Important Development Regarding Annual Leave Loading

Does your business or organisation make annual leave loading payments to employees? If so, the business or organisation may have a legal obligation to make superannuation contributions in respect of those payments if it has not already been making such contributions. This follows a recent important update from the ATO regarding its position with respect to whether superannuation contributions are payable on annual leave loading payments.

New Development

Under the applicable superannuation legislation, employers have a legal obligation to make superannuation contributions on behalf of their eligible employees calculated as a specified rate (currently 9.5%) of their “ordinary time earnings” (OTE). Put simply, OTE is defined as an employee’s total earnings in respect of ordinary hours of work. It includes, but is not limited to, an employee’s salary or wages, annual leave, sick/personal leave, commissions, and payments in lieu of notice, but excludes overtime payments.

Until relatively recently, there has been a level of uncertainty around whether annual leave loading falls within the definition of OTE. However, earlier this year the ATO clarified its position. In particular, the ATO advised that annual leave loading will constitute OTE, unless an employer can provide evidence that the entitlement to annual leave loading is referrable to an employee’s lost opportunity to work overtime. The evidence can include specific wording in a modern award, enterprise agreement, employment agreement or company policy, which clarifies the reason for the entitlement to annual leave loading.

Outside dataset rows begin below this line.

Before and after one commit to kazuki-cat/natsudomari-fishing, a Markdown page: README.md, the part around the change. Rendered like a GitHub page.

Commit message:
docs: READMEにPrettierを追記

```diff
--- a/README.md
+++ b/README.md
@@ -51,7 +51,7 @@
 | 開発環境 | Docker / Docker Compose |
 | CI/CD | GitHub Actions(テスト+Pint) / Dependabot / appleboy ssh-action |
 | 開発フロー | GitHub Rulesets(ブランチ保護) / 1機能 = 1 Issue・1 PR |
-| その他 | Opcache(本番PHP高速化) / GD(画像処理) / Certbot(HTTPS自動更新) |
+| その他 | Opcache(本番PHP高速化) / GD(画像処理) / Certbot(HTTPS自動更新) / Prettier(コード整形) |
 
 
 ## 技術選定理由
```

Employers who simply assume that annual leave loading is paid to compensate employees for loss of overtime whilst on leave and do not have evidence supporting this assumption are at risk of having superannuation guarantee shortfalls and may be liable to pay a superannuation guarantee charge.

Implications for Employers

If your business or organisation pays annual leave loading to employees but does not make superannuation contributions in respect of those payments, a prompt assessment should be made as to whether this reflects the legal requirements. In particular, employers should review any applicable modern award, enterprise agreement, employment agreement or company policy to determine whether annual leave loading is referrable to a lost opportunity to earn overtime. If the finding is reached that superannuation contributions are payable, employers should take swift action to rectify the situation.

Disclaimer

This article is general commentary on a topical issue and does not constitute legal advice. If you are concerned about any topics covered in this article, we recommend that you seek legal advice.

Queries

For further information please contact the author, Martin Alden, Partner – Employment, Workplace Relations & Safety, m.alden@cornwalls.com.au or telephone +61 3 9608 2273 or Robert King, Partner – Employment, Workplace Relations & Safety, r.king@cornwallsqld.com.au or telephone +61 7 32235956

The Author

Martin Alden

PARTNER, MELBOURNE